The trend reflects a maturity in the ecosystem, cost increases and increased faith in founders, according to investors. “The ecosystem is far more mature, with investors recognizing great founders and realizing that great founders also need bigger investments," said Anup Jain, managing partner, Orios Venture Partners, an early-stage investor. “The demand for good quality technology is very high and the supply is not keeping up, leading to higher costs."
Investors have become more cautious after burning their fingers with investments not paying off earlier, thus the fewer seed deals, said Sanjay Nath, managing partner at early-stage investor Blume Ventures.
“We are moving to a more thoughtful phase. The year 2013-14 was a period of overinvesting and a lot of people got burnt. The system is healthier now." The learnings from 2013-14 meant that investors are looking to back fewer companies with larger cheques.

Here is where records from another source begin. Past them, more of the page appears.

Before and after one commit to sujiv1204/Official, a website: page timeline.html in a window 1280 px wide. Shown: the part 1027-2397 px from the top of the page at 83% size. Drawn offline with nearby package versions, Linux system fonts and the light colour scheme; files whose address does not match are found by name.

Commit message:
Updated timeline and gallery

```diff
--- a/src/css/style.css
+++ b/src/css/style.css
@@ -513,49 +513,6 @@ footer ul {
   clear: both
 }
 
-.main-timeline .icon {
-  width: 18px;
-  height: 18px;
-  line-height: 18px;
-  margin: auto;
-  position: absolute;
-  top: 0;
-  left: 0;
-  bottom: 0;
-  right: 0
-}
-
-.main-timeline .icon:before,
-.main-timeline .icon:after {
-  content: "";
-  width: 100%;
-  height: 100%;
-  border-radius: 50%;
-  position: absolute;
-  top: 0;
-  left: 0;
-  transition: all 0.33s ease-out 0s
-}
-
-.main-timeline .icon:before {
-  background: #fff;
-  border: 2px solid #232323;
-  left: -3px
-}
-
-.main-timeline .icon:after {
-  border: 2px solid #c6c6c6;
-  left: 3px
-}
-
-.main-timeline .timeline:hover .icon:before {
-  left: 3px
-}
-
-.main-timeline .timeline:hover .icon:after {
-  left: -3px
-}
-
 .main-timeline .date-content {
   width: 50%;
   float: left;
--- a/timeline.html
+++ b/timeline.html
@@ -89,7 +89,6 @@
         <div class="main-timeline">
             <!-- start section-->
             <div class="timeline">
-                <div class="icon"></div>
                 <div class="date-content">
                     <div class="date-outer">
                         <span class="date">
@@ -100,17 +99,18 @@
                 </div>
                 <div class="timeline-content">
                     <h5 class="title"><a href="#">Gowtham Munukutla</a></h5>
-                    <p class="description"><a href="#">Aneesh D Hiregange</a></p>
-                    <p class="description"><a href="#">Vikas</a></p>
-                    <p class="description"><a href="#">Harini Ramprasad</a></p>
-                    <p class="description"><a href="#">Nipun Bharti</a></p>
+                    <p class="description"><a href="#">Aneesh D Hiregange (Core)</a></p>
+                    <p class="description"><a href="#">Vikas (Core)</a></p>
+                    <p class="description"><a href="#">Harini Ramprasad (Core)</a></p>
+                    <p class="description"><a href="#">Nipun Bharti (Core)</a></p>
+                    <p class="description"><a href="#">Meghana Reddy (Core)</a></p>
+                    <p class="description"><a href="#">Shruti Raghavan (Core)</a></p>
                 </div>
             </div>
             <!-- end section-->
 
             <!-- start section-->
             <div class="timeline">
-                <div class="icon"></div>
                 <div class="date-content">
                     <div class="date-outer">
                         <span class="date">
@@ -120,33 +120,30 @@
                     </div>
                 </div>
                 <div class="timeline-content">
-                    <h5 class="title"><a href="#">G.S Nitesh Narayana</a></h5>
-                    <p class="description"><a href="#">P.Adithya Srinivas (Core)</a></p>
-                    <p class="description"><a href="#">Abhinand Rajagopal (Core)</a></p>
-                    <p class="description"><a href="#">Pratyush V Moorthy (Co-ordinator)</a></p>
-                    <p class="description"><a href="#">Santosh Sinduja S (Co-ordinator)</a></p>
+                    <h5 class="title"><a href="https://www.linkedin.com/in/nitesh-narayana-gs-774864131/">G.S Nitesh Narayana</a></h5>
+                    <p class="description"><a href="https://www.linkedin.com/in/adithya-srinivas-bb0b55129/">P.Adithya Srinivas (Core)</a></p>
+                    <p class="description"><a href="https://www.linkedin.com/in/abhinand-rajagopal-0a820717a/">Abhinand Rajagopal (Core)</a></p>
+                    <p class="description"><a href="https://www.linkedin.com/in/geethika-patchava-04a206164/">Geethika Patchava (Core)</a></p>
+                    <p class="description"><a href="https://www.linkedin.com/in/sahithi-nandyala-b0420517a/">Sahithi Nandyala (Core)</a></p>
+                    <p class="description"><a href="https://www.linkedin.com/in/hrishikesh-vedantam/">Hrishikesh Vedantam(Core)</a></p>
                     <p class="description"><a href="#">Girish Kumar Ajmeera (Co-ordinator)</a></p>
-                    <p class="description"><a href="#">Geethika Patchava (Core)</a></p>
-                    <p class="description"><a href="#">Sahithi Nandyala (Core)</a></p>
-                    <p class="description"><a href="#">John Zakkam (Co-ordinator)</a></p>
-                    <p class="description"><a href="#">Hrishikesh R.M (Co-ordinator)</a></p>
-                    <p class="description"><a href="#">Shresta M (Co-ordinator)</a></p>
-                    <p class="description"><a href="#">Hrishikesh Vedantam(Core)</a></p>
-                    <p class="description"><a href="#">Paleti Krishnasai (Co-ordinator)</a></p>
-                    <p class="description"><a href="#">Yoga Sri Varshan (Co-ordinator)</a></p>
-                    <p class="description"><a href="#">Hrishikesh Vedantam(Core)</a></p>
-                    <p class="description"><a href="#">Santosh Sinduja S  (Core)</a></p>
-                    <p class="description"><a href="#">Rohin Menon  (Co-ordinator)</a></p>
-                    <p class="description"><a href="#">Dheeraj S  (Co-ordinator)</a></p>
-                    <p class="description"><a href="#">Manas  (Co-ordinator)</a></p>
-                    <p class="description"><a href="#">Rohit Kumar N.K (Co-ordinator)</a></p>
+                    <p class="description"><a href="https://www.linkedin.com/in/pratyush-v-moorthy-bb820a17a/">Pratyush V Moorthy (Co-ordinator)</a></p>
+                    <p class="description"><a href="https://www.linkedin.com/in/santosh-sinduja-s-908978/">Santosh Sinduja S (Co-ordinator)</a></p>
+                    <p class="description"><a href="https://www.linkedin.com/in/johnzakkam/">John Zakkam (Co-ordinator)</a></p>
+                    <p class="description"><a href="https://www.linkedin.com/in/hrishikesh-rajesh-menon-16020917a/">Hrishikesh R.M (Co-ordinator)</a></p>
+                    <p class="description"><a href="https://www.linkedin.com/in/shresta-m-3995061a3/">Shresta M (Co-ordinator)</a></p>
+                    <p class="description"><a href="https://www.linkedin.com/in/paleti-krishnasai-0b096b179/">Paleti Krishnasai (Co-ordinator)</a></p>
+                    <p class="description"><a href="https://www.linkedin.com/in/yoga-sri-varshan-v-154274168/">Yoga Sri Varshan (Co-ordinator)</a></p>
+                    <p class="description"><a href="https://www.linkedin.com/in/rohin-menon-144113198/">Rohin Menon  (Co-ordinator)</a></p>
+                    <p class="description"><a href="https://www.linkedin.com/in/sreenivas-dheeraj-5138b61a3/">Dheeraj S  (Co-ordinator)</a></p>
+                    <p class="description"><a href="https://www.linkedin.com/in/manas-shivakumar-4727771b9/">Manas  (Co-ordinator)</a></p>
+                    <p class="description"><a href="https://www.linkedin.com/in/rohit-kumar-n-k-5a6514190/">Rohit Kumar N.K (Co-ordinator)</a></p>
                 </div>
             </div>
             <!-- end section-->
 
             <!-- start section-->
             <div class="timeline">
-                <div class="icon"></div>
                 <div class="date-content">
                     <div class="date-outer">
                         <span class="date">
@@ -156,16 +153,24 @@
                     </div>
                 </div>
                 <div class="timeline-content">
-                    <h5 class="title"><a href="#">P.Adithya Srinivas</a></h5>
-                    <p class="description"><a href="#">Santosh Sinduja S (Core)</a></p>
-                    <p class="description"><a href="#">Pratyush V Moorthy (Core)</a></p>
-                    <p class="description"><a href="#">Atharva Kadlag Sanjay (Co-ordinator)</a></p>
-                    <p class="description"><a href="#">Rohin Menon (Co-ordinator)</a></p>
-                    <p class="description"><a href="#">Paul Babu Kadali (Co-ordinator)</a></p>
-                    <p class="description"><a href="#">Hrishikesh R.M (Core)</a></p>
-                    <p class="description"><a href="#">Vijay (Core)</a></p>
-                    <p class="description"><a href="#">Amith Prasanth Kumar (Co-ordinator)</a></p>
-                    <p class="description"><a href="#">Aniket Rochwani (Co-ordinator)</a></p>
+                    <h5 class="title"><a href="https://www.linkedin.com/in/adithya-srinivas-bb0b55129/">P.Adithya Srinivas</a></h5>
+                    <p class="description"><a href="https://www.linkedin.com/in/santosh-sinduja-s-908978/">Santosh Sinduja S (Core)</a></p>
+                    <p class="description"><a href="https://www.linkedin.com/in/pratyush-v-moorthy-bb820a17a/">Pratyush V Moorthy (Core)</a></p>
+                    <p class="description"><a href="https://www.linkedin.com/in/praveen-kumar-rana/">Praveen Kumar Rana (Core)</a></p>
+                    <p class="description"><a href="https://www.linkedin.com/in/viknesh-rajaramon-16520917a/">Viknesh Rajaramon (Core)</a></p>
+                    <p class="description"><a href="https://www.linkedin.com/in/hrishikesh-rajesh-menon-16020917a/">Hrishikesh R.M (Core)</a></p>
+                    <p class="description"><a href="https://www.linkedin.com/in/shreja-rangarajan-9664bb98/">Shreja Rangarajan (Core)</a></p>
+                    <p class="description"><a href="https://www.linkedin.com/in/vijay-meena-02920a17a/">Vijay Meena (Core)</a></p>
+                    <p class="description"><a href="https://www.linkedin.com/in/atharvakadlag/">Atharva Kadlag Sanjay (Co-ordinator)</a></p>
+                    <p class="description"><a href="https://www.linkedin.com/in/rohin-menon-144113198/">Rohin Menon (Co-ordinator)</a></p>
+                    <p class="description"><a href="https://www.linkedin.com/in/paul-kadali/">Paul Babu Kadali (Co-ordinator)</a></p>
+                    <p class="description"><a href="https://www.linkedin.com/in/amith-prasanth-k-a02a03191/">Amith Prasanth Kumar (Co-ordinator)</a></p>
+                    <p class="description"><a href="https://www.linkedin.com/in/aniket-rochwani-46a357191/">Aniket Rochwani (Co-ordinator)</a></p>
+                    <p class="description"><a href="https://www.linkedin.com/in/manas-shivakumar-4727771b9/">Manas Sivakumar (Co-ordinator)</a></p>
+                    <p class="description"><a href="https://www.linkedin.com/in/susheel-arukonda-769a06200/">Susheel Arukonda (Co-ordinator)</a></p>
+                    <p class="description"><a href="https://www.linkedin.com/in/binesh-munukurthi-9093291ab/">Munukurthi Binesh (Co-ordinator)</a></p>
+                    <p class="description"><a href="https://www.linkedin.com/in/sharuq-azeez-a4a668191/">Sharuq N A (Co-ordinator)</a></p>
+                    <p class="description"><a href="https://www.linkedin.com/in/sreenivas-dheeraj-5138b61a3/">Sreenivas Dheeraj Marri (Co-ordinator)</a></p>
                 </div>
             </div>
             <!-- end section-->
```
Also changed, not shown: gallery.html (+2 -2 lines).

“In the 2014 funding boom, most companies eventually did nothing. So firms decided that instead of investing in 30-40 companies, we will invest in the 10-15 that we know well and invest more there," said Anirudh Damani, managing partner, Artha Venture Fund. Start-ups have also witnessed rising interest from family offices, such as Azim Premji-owned PremjiInvest and Narayana Murthy’s Catamaran Ventures. “Most of these family offices want to sink their teeth deeper and make bigger bets. They are not interested in small ticket sizes," Damani said.
The average Series A round this year was at $5.4 million, the highest in three years, according to the Tracxn data. “Funding takes three to six months away from business and then you don’t have results to show because you are back in the funding market so early. So, you might as well raise large funds in one go," said Damani.
Though the number of Series A rounds have been on a decline for the last four years, this year the slide has been relatively less.
While there is still time for investments to catch up with three months remaining, Damani said that Series A investors have been watching and waiting for a while, exercising caution for better opportunities.
To be sure, investors feel that the fall in seed funding rounds this year may be an exception and not the rule.
“While ticket sizes should continue going up, I think the number of investments will go up as well, because numbers have never been a problem for India. I think there is far too much capacity and far too many opportunities in such a big market," said Nath of Blume Ventures.